By the way, I would suggest to use Zello walkie-talkie app for that kind of task.
Appeasing Youtube Neurotic Robot
Let me make a slight pause and relate to the issue of broadcasting through Youtube. We uses Youtube only as our streaming engine, since the sessions themselves were viewable only on Movies Everywhere events. That means, that the audience didn’t have to go to Youtube on the one hand, yet on the other hand, we had to calm down Youtube robot, which is very sensitive to what could be interpreted as copyright infringements.
As you can see in the screenshot of the Whatsapp message above, I asked the person in the venue to turn off the webcam while the film was running in the venue. If the camera and microphone would have been left open, Youtube robot might have interpreted it as if we were trying to broadcast copyright protected content and the broadcast would be shut down without warning.
Expecting the Unexpected
Since the festival is mainly run by students and not full time employees, the team I was working with during the events was changing all the time. That could cause instability, as there’s no time for rehearsals on the one hand and on the other hand, after one student gains some experience, he or she were replaced by another student, which for me meant starting the process from scratch. The festival director and the producer were also extremely busy, since as academic researchers themselves, they moderated some of the panels and therefore were not free to monitor the hybrid events. All that required flexibility and adaptation, some improvisation and reacting fast to changes in the plans, if there were. Happily, there were hardly any glitches. On the contrary: the experience was actually so good, that now we offer it to everyone who is hesitating whether to conduct a hybrid event.
It’s much simpler than you might think!
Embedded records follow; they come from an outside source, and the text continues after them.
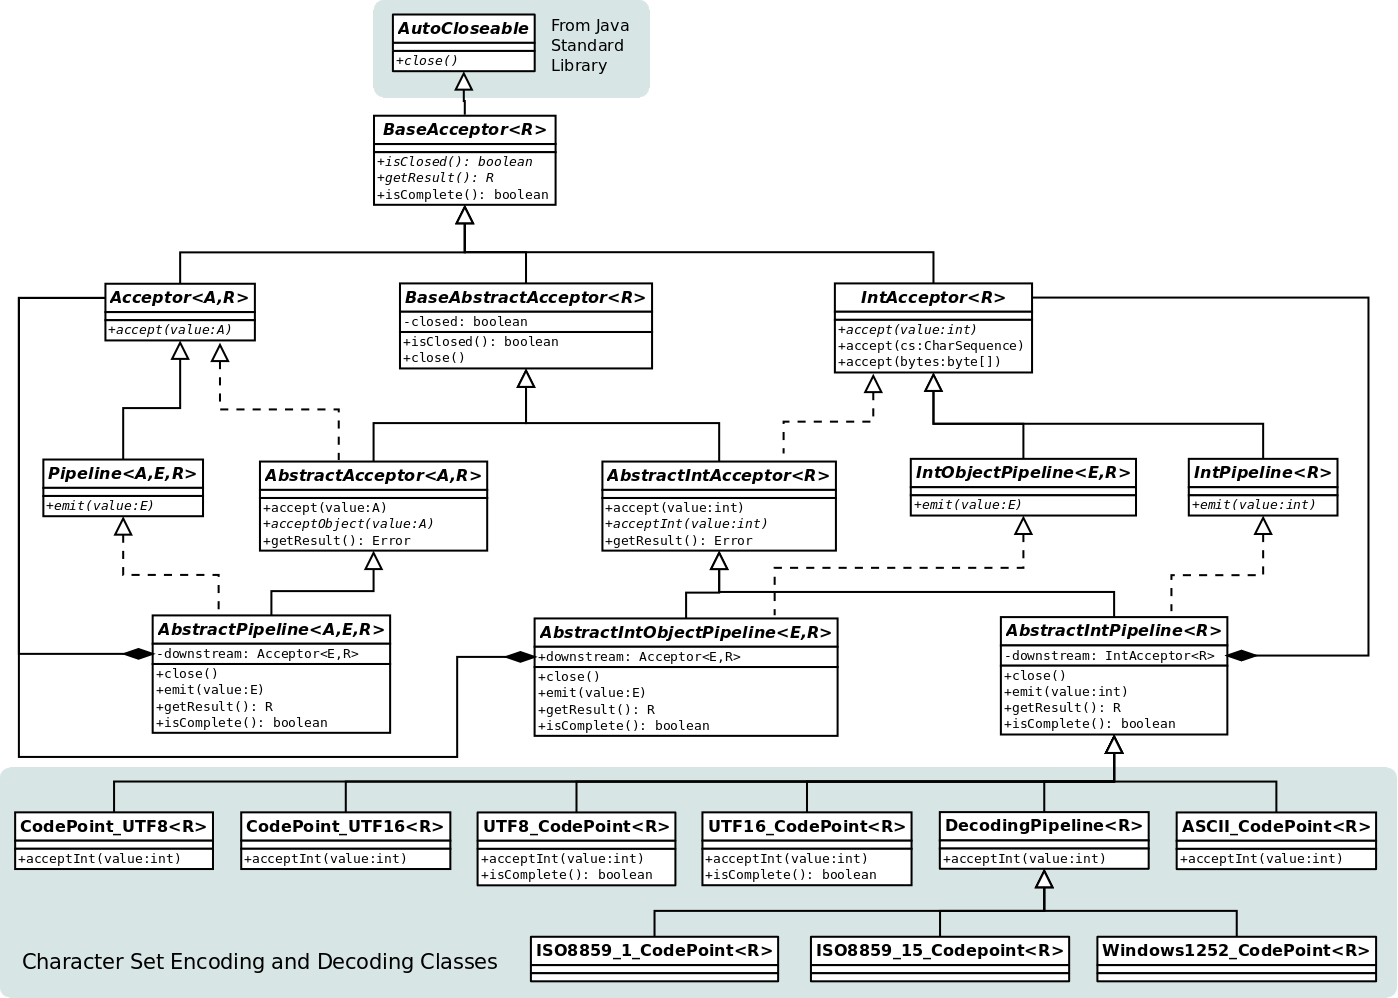
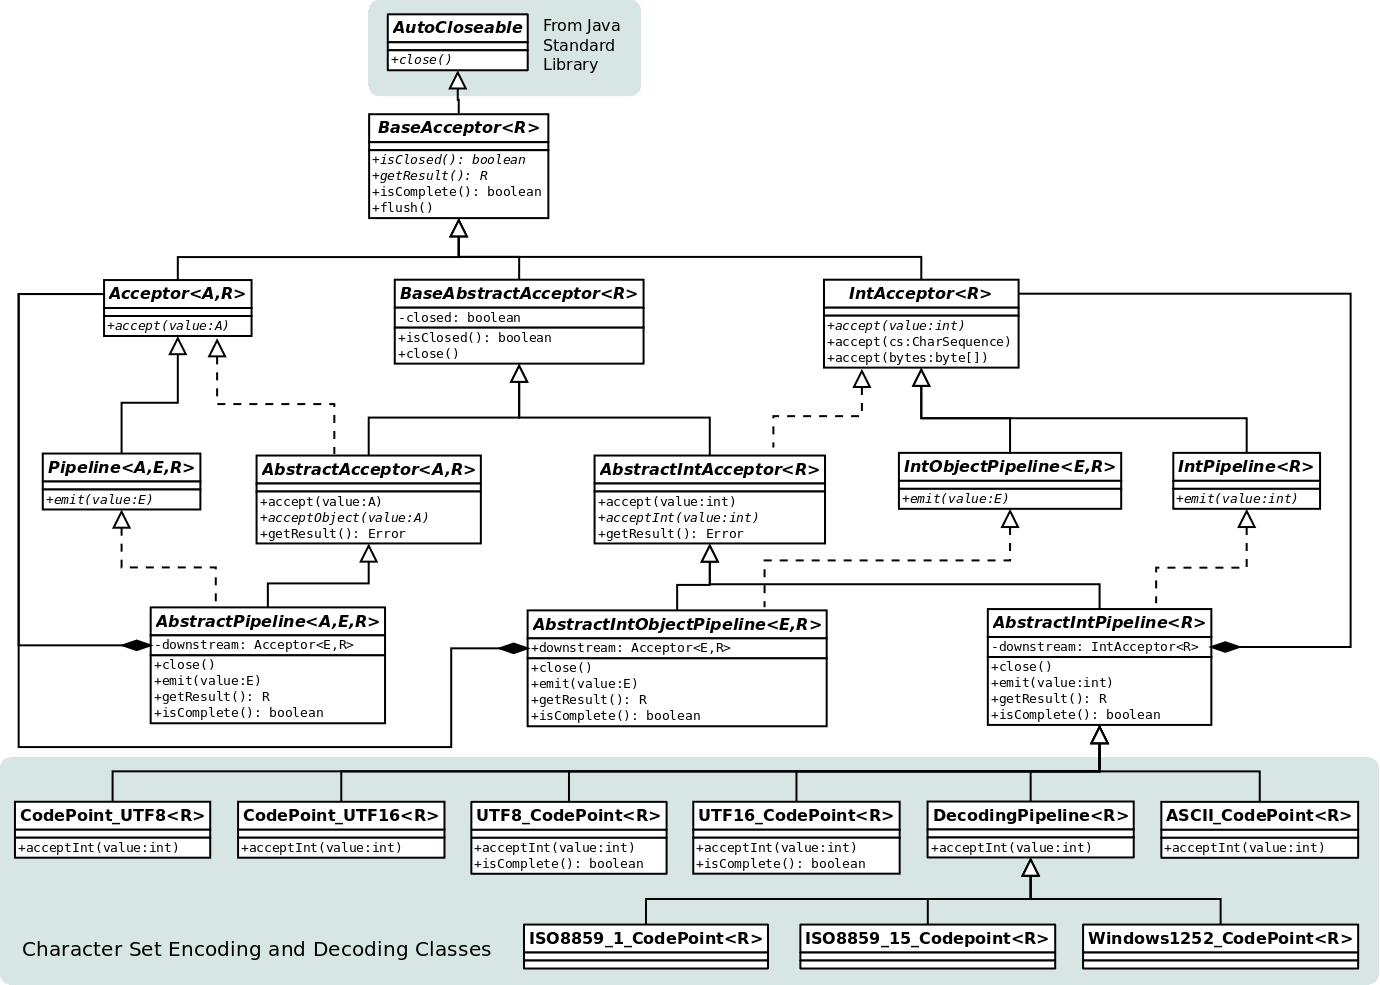
Added flush function

diff --git a/src/main/java/net/pwall/util/pipeline/AbstractIntObjectPipeline.java b/src/main/java/net/pwall/util/pipeline/AbstractIntObjectPipeline.java
@@ -35,7 +35,7 @@ package net.pwall.util.pipeline;
 public abstract class AbstractIntObjectPipeline<E, R> extends AbstractIntAcceptor<R>
         implements IntObjectPipeline<E, R> {
 
-    private Acceptor<? super E, ? extends R> downstream;
+    private final Acceptor<? super E, ? extends R> downstream;
 
     /**
      * Construct an {@code AbstractIntObjectPipeline} with the given downstream {@link Acceptor}.
@@ -84,6 +84,14 @@ public abstract class AbstractIntObjectPipeline<E, R> extends AbstractIntAccepto
     @Override
     public boolean isComplete() {
         return downstream.isComplete();
+    }
+
+    /**
+     * Propagate the flush operation to the downstream acceptor.
+     */
+    @Override
+    public void flush() {
+        downstream.flush();
     }
 
 }

diff --git a/src/main/java/net/pwall/util/pipeline/AbstractPipeline.java b/src/main/java/net/pwall/util/pipeline/AbstractPipeline.java
@@ -35,7 +35,7 @@ package net.pwall.util.pipeline;
  */
 abstract public class AbstractPipeline<A, E, R> extends AbstractAcceptor<A, R> implements Pipeline<A, E, R> {
 
-    private Acceptor<? super E, ? extends R> downstream;
+    private final Acceptor<? super E, ? extends R> downstream;
 
     /**
      * Construct an {@code AbstractPipeline} with the given downstream {@link Acceptor}.
@@ -84,6 +84,14 @@ abstract public class AbstractPipeline<A, E, R> extends AbstractAcceptor<A, R> i
     @Override
     public boolean isComplete() {
         return downstream.isComplete();
+    }
+
+    /**
+     * Propagate the flush operation to the downstream acceptor.
+     */
+    @Override
+    public void flush() {
+        downstream.flush();
     }
 
 }

diff --git a/src/main/java/net/pwall/util/pipeline/AbstractIntPipeline.java b/src/main/java/net/pwall/util/pipeline/AbstractIntPipeline.java
@@ -33,7 +33,7 @@ package net.pwall.util.pipeline;
  */
 public abstract class AbstractIntPipeline<R> extends AbstractIntAcceptor<R> implements IntPipeline<R> {
 
-    private IntAcceptor<? extends R> downstream;
+    private final IntAcceptor<? extends R> downstream;
 
     /**
      * Construct an {@code AbstractIntPipeline} with the given downstream {@link IntAcceptor}.
@@ -82,6 +82,14 @@ public abstract class AbstractIntPipeline<R> extends AbstractIntAcceptor<R> impl
     @Override
     public boolean isComplete() {
         return downstream.isComplete();
+    }
+
+    /**
+     * Propagate the flush operation to the downstream acceptor.
+     */
+    @Override
+    public void flush() {
+        downstream.flush();
     }
 
 }

diff --git a/src/main/java/net/pwall/util/pipeline/BaseAcceptor.java b/src/main/java/net/pwall/util/pipeline/BaseAcceptor.java
@@ -57,4 +57,10 @@ public interface BaseAcceptor<R> extends AutoCloseable {
         return true;
     }
 
+    /**
+     * Flush the acceptor (required by some implementations - default is a no-operation).
+     */
+    default void flush() {
+    }
+
 }

diff --git a/README.md b/README.md
@@ -48,6 +48,7 @@ checked exception, many of the method signatures in the library also include thi
 - `getResult()`: returns the result (the default implementation throws an exception)
 - `isComplete()`: returns `true` if all many-to-one sequences are complete, for example, all the bytes in a UTF-8
 multi-byte sequence have been received
+- `flush()`: instructs buffering acceptors to flush data to their output
 
 ### Pipeline interface
 
@@ -159,25 +160,25 @@ Of course, all of this is also accessible from Kotlin:
 
 ## Dependency Specification
 
-The latest version of the library is 0.8, and it may be obtained from the Maven Central repository.
+The latest version of the library is 0.9, and it may be obtained from the Maven Central repository.
 
 ### Maven
 ```xml
     <dependency>
       <groupId>net.pwall.util</groupId>
       <artifactId>pipelines</artifactId>
-      <version>0.8</version>
+      <version>0.9</version>
     </dependency>
 ```
 ### Gradle
 ```groovy
-    implementation 'net.pwall.util:pipelines:0.8'
+    implementation 'net.pwall.util:pipelines:0.9'
 ```
 ### Gradle (kts)
 ```kotlin
-    implementation("net.pwall.util:pipelines:0.8")
+    implementation("net.pwall.util:pipelines:0.9")
 ```
 
 Peter Wall
 
-2020-02-27
+2020-05-01

diff --git a/CHANGELOG.md b/CHANGELOG.md
@@ -2,6 +2,11 @@
 
 The format is based on [Keep a Changelog](http://keepachangelog.com/).
 
+## [0.9] - 2020-05-01
+### Changed
+- `BaseAcceptor`: added `flush()`
+- `AbstractPipeline`, `AbstractIntPipeline`, `AbstractIntObjectPipeline`: added `flush()`
+
 ## [0.8] - 2020-02-27
 ### Changed
 - Improved documentation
It’s all about planning.
Watch this short video which describes the process. It was recorded during the opening speech of one of the events.